The web has shaped many aspects of our lives in the last few years; for example how we communicate, consume news, or shop for books, music and films. Our networked world is also having a significant impact on education. There has been an massive expansion in the availability of online courses, with just about any area in which you want to expand your knowledge now available for your browsing pleasure.


I have been exploring online education resources for some months now; I have finished a few courses, I’m taking two at the moment, and the list of courses I plan to do in future is growing. So, my perspective on this is that of a learner. I want to expand my knowledge and skills, but lack the time or money to return to formal education. The web, as it turns out, offers an excellent alternative, and a lot of it is free.

If you want to dip your toe in the world of online education without commitment, Khan Academy and the free learning resources at the Open University are a good place to start, as is Udemy, which offers a mix of free and paid courses.
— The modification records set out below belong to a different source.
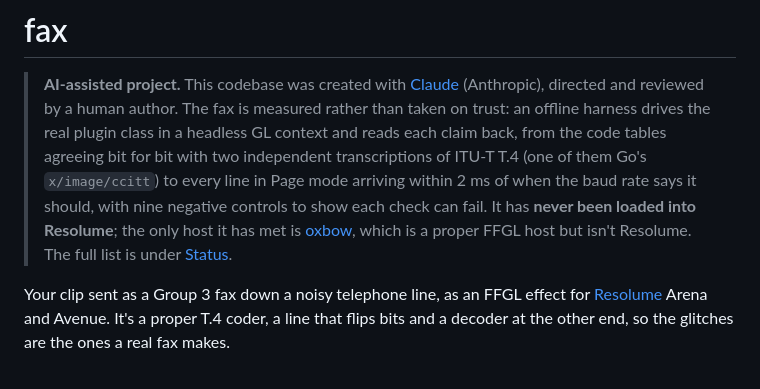
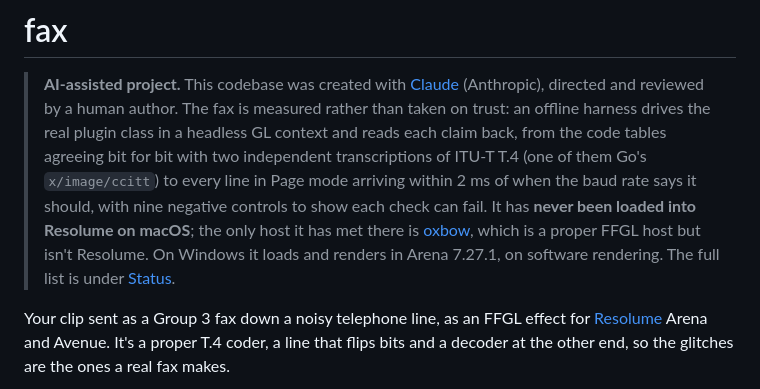
Before and after one commit to stoatworks-labs/fax, a Markdown page: README.md, the part around the change. Rendered like a GitHub page.

Commit message:
README: the opening says which runs were on Windows
The AI-disclosure note said fax had never been loaded into Resolume and
that oxbow was its only host; Not established (since 796493c) records the
v0.1.0 win-lab run in Arena 7.27.1. It now says never on macOS, as Status
and the guide do.

Co-Authored-By: Claude Opus 5.5 <noreply@anthropic.com>

```diff
--- a/README.md
+++ b/README.md
@@ -6,9 +6,10 @@
 > each claim back, from the code tables agreeing bit for bit with two independent
 > transcriptions of ITU-T T.4 (one of them Go's `x/image/ccitt`) to every line in Page mode
 > arriving within 2 ms of when the baud rate says it should, with nine negative controls to
-> show each check can fail. It has **never been loaded into Resolume**; the only host it has
-> met is [oxbow](https://github.com/stoatworks-labs/oxbow), which is a proper FFGL host but
-> isn't Resolume. The full list is under [Status](#status).
+> show each check can fail. It has **never been loaded into Resolume on macOS**; the only host
+> it has met there is [oxbow](https://github.com/stoatworks-labs/oxbow), which is a proper FFGL
+> host but isn't Resolume. On Windows it loads and renders in Arena 7.27.1, on software
+> rendering. The full list is under [Status](#status).
 
 Your clip sent as a Group 3 fax down a noisy telephone line, as an FFGL effect for
 [Resolume](https://resolume.com) Arena and Avenue. It's a proper T.4 coder, a line that flips
```
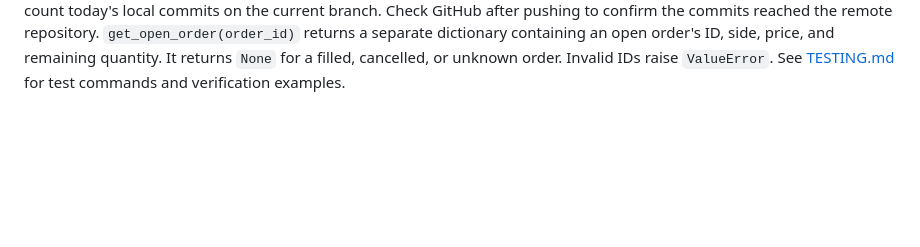
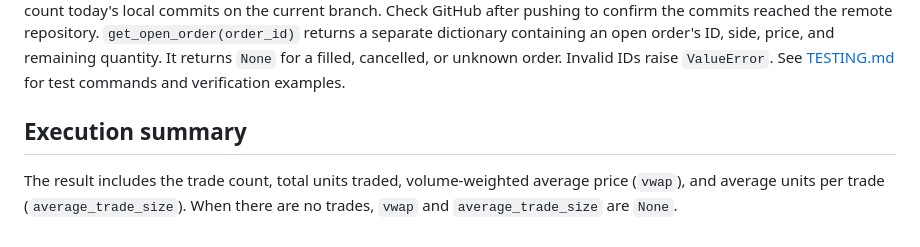
Before and after one commit to Kiranperuri99/trading-engine, a Markdown page: README.md, the part around the change. Rendered like a GitHub page; blank space fills up the shorter version.

Commit message:
Document average trade size

```diff
--- a/README.md
+++ b/README.md
@@ -180,3 +180,6 @@ the commits reached the remote repository.
 open order's ID, side, price, and remaining quantity. It returns `None`
 for a filled, cancelled, or unknown order. Invalid IDs raise `ValueError`.
 See [TESTING.md](TESTING.md) for test commands and verification examples.
+## Execution summary
+
+The result includes the trade count, total units traded, volume-weighted average price (`vwap`), and average units per trade (`average_trade_size`). When there are no trades, `vwap` and `average_trade_size` are `None`.
```
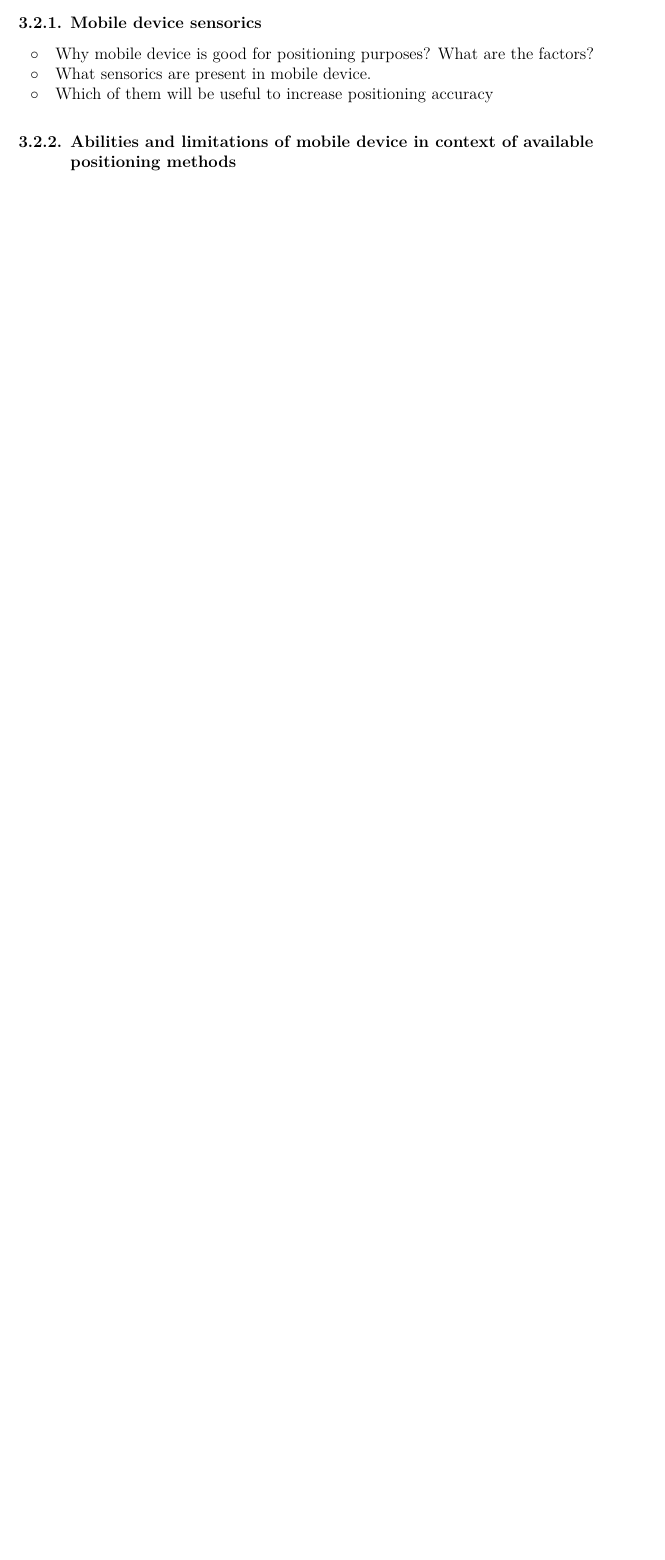
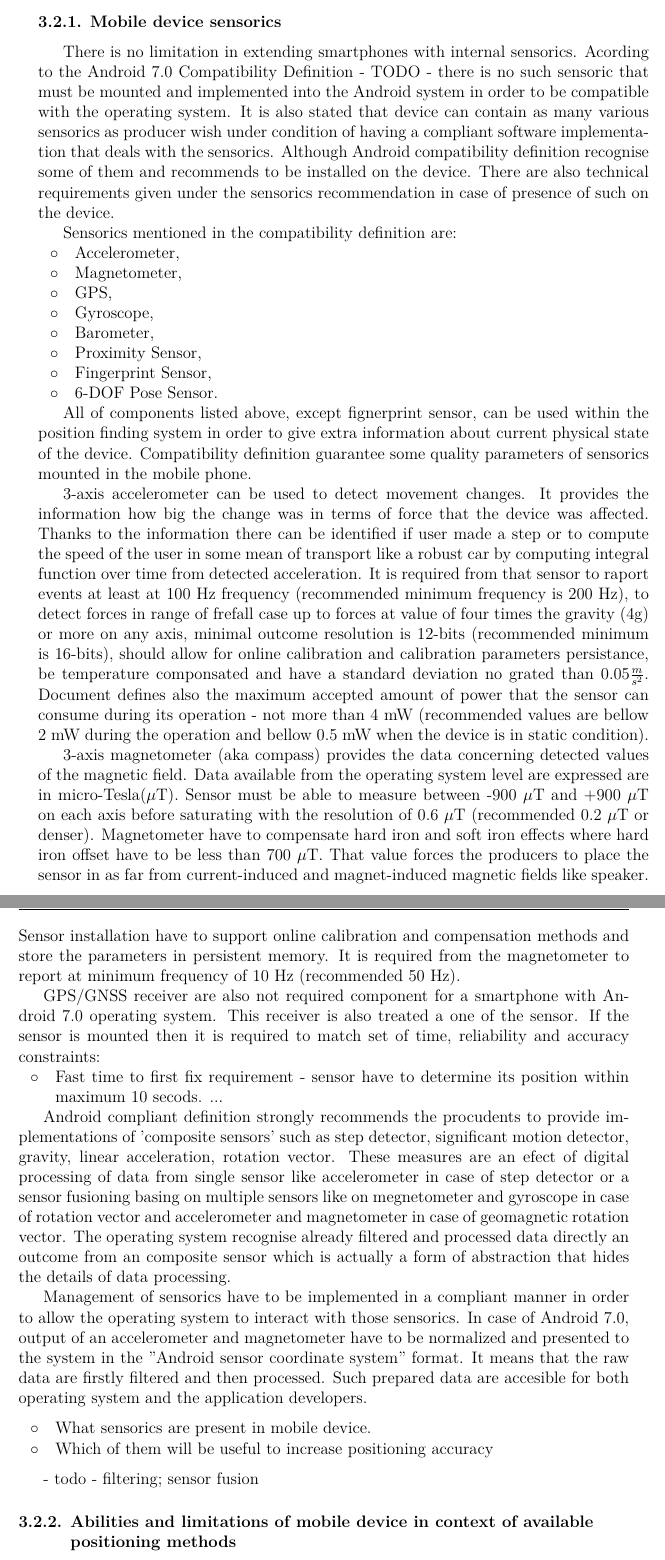
Before and after one commit to kopycisko/rescue-me, a LaTeX thesis (Thesis/main.tex, which reads Thesis/chapters/ch5-position.tex): part of page 20 of 30 before the commit and two parts of pages 21 and 22 of 32 after it, the two joined at a grey line, cut so that both start at the same text, the shorter picture padded with empty space. Compiled offline with LuaLaTeX.

Commit message:
sensorics desc

```diff
--- a/Thesis/chapters/ch5-position.tex
+++ b/Thesis/chapters/ch5-position.tex
@@ -160,12 +164,43 @@ Todays smartphone class mobile device contains set of sensorics that can be used
 % section mobile_device_dedicated_positioning_systems (end)
 
 \subsection{Mobile device sensorics}
+
+There is no limitation in extending smartphones with internal sensorics. Acording to the Android 7.0 Compatibility Definition - TODO - there is no such sensoric that must be mounted and implemented into the Android system in order to be compatible with the operating system. It is also stated that device can contain as many various sensorics as producer wish under condition of having a compliant software implementation that deals with the sensorics. Although Android compatibility definition recognise some of them and recommends to be installed on the device. There are also technical requirements given under the sensorics recommendation in case of presence of such on the device.
+
+Sensorics mentioned in the compatibility definition are:
 \begin{itemize}
-	\item Why mobile device is good for positioning purposes? What are the factors?
+ 	\item Accelerometer,
+	\item Magnetometer,
+	\item GPS,
+	\item Gyroscope,
+	\item Barometer,
+	\item Proximity Sensor,
+	\item Fingerprint Sensor,
+	\item 6-DOF Pose Sensor.
+ \end{itemize}
+
+All of components listed above, except fignerprint sensor, can be used within the position finding system in order to give extra information about current physical state of the device. Compatibility definition guarantee some quality parameters of sensorics mounted in the mobile phone.
+
+3-axis accelerometer can be used to detect movement changes. It provides the information how big the change was in terms of force that the device was affected. Thanks to the information there can be identified if user made a step or to compute the speed of the user in some mean of transport like a robust car by computing integral function over time from detected acceleration. It is required from that sensor to raport events at least at 100 Hz frequency (recommended minimum frequency is 200 Hz), to detect forces in range of frefall case up to forces at value of four times the gravity (4g) or more on any axis, minimal outcome resolution is 12-bits (recommended minimum is 16-bits), should allow for online calibration and calibration parameters persistance, be temperature componsated and have a standard deviation no grated than $ 0.05 \frac{m}{s^2} $. Document defines also the maximum accepted amount of power that the sensor can consume during its operation - not more than 4 mW (recommended values are bellow 2 mW during the operation and bellow 0.5 mW when the device is in static condition).
+
+3-axis magnetometer (aka compass) provides the data concerning detected values of the magnetic field. Data available from the operating system level are expressed are in micro-Tesla({\mu}T). Sensor must be able to measure between -900 {\mu}T and +900 {\mu}T on each axis before saturating with the resolution of 0.6 {\mu}T (recommended 0.2 {\mu}T or denser). Magnetometer have to compensate hard iron and soft iron effects where hard iron offset have to be less than 700 {\mu}T. That value forces the producers to place the sensor in as far from current-induced and magnet-induced magnetic fields like speaker. Sensor installation have to support online calibration and compensation methods and store the parameters in persistent memory. It is required from the magnetometer to report at minimum frequency of 10 Hz (recommended 50 Hz).
+
+GPS/GNSS receiver are also not required component for a smartphone with Android 7.0 operating system. This receiver is also treated a one of the sensor. If the sensor is mounted then it is required to match set of time, reliability and accuracy constraints:
+\begin{itemize}
+	\item Fast time to first fix requirement - sensor have to determine its position within maximum 10 secods. ...
+\end{itemize}
+
+Android compliant definition strongly recommends the procudents to provide implementations of 'composite sensors' such as step detector, significant motion detector, gravity, linear acceleration, rotation vector. These measures are an efect of digital processing of data from single sensor like accelerometer in case of step detector or a sensor fusioning basing on multiple sensors like on megnetometer and gyroscope in case of rotation vector and accelerometer and magnetometer in case of geomagnetic rotation vector. The operating system recognise already filtered and processed data directly an outcome from an composite sensor which is actually a form of abstraction that hides the details of data processing.
+
+Management of sensorics have to be implemented in a compliant manner in order to allow the operating system to interact with those sensorics. In case of Android 7.0, output of an accelerometer and magnetometer have to be normalized and presented to the system in the "Android sensor coordinate system" format. It means that the raw data are firstly filtered and then processed. Such prepared data are accesible for both operating system and the application developers.
+
+
+\begin{itemize}
 	\item What sensorics are present in mobile device.
 	\item Which of them will be useful to increase positioning accuracy
 \end{itemize}
 
+- todo - filtering; sensor fusion
 
 
 \subsection{Abilities and limitations of mobile device in context of available positioning methods}
```
Also changed, not shown: Thesis/main.pdf, Thesis/rafal_thesis_motivation.pdf (added), Thesis/chapters/ch5-position.tex (9 more changed lines).
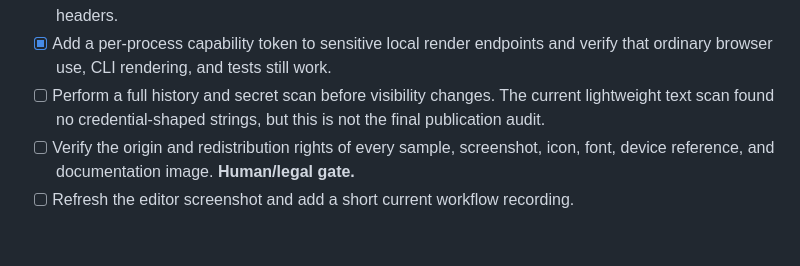
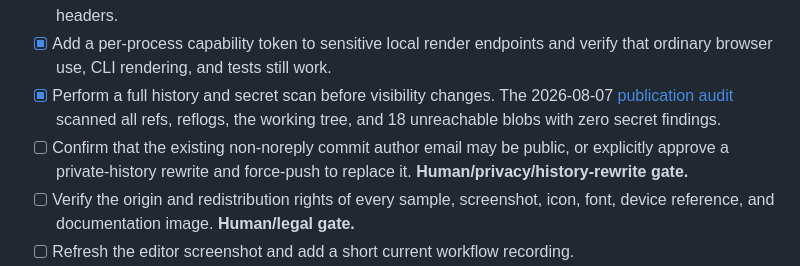
Before and after one commit to cameronsevern/cool-app-studio, a Markdown page: ROADMAP.md, the part around the change. Rendered like a GitHub page; blank space fills up the shorter version.

Commit message:
Document publication security audit

```diff
--- a/ROADMAP.md
+++ b/ROADMAP.md
@@ -82,9 +82,12 @@ repository becomes public.
   browser security headers.
 - [x] Add a per-process capability token to sensitive local render endpoints and
   verify that ordinary browser use, CLI rendering, and tests still work.
-- [ ] Perform a full history and secret scan before visibility changes. The
-  current lightweight text scan found no credential-shaped strings, but this is
-  not the final publication audit.
+- [x] Perform a full history and secret scan before visibility changes. The
+  2026-08-07 [publication audit](docs/PUBLICATION_AUDIT.md) scanned all refs,
+  reflogs, the working tree, and 18 unreachable blobs with zero secret findings.
+- [ ] Confirm that the existing non-noreply commit author email may be public, or
+  explicitly approve a private-history rewrite and force-push to replace it.
+  **Human/privacy/history-rewrite gate.**
 - [ ] Verify the origin and redistribution rights of every sample, screenshot,
   icon, font, device reference, and documentation image. **Human/legal gate.**
 - [ ] Refresh the editor screenshot and add a short current workflow recording.
```
Also changed, not shown: docs/PUBLICATION_AUDIT.md (added, +62 -0 lines).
If, like me, you like to earn a certificate for your efforts, Udacity and Coursera are good options. Both organisations specialise in free courses from universities around the world – mostly in the US – and each course offers a certificate of completion. Both companies have their roots in Stanford University in California. Both offer course credits for US colleges on a small number of courses, and both offer courses taught by university lecturers.

Coursera and Udacity are among a growing number of companies specialising in MOOCs which, for the uninitiated, are massive open online courses, taken by thousands of people around the world simultaneously. A MOOC usually comprises video lectures, weekly tests, and, sometimes, written assignments, followed by a final exam. How much you commit to a course is up to you; some students simply watch a few videos, others take additional optional assignments to earn a distinction.

Many people who begin a MOOC do not finish – it is not unusual for a course to lose at least half of its students before the final exam – and this is probably due to the non-committal nature of the learning environment. While Coursera courses impose deadlines for assignments and exams, Udacity does not. And, of course, some people want to browse the material without dealing with tests and assignments. The reasons for non-completion are diverse, but MOOCs are nonetheless a valuable free education resource. It is worth shopping around to find courses that interest you, and it is easy and painless to drop out if you find youself taking a course you don’t enjoy.

Personally, I am using MOOCs and other online courses to develop skills I can use in digital journalism. For example, a course I am currently undertaking in internet history, technology and security has led me to plan a follow-up course in web development. It has been an immensely rewarding experience so far.

I may publish some of my essays here, though that is not the primary reason I started this blog.